Problem to work on: Which lines below hold the word "that"? Report each one.

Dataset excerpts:
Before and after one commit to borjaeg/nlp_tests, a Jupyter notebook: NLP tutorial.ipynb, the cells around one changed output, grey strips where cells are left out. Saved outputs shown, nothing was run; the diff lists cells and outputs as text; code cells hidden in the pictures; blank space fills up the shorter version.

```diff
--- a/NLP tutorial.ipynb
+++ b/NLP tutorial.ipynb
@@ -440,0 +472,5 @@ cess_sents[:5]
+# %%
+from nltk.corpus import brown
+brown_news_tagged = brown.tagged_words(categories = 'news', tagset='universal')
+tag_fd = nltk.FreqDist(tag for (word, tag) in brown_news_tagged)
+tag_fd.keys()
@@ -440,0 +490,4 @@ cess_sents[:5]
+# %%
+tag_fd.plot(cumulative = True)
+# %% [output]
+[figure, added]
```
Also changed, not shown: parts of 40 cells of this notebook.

---

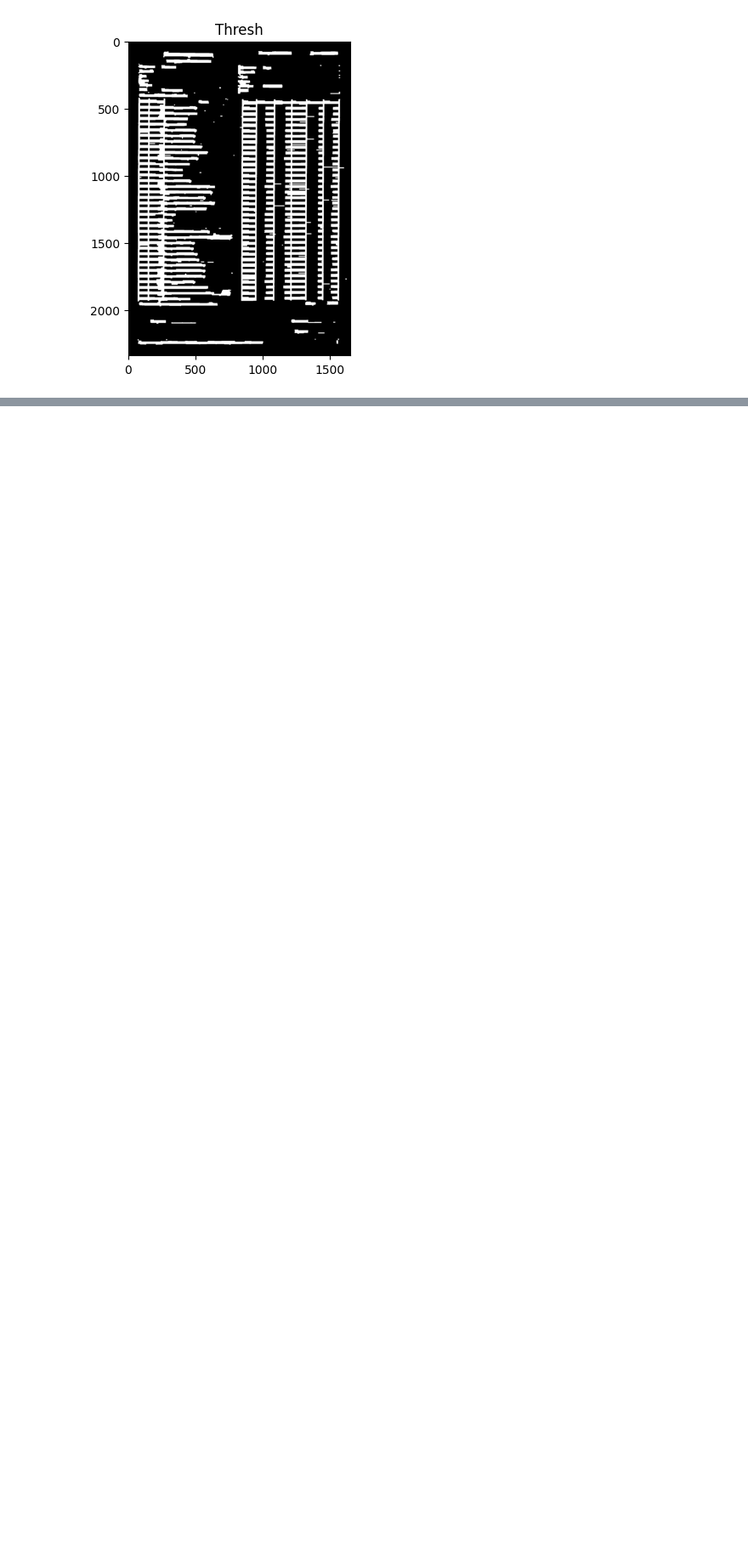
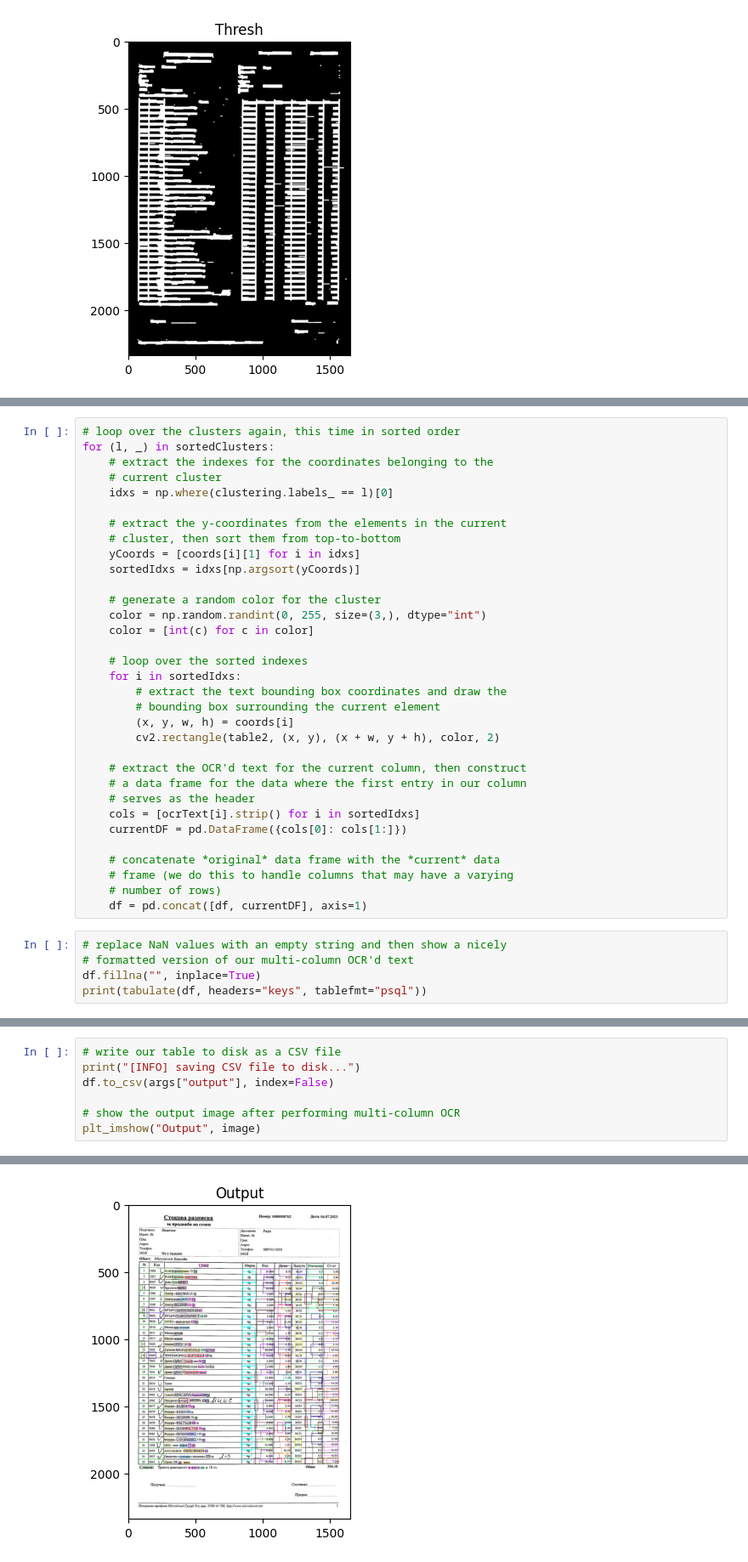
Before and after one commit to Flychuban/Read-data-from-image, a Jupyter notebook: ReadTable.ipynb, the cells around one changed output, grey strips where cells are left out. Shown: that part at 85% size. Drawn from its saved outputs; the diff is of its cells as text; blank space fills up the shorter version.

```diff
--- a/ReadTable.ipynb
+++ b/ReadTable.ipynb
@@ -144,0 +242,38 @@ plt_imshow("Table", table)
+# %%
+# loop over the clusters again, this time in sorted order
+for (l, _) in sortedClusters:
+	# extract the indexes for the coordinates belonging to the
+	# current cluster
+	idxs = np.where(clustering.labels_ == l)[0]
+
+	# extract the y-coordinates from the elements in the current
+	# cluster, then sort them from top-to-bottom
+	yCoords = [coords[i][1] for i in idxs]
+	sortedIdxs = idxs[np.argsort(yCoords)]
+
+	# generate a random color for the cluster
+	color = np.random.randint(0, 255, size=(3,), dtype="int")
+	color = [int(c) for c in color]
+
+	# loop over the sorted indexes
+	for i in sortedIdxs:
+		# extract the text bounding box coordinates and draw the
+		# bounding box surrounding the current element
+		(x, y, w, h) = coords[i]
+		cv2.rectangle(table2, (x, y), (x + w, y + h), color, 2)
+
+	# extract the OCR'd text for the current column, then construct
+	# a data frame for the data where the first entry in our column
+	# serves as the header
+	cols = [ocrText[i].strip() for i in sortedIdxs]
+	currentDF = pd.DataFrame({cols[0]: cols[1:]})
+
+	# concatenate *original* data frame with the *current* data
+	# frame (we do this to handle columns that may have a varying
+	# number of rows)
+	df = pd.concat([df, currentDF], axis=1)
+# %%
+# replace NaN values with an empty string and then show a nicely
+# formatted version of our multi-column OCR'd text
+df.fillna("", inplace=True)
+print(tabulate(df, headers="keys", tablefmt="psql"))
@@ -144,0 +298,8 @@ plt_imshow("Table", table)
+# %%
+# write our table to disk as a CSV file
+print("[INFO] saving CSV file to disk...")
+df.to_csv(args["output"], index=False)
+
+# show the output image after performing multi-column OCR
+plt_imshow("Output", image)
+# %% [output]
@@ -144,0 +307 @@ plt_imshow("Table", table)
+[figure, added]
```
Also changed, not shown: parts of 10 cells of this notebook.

Answer section:
Before and after one commit to Flychuban/Read-data-from-image, a Jupyter notebook: ReadTable.ipynb, the cells around one changed output, grey strips where cells are left out. Shown: that part at 85% size. Drawn from its saved outputs; the diff is of its cells as text; blank space fills up the shorter version.
+	# frame (we do this to handle columns that may have a varying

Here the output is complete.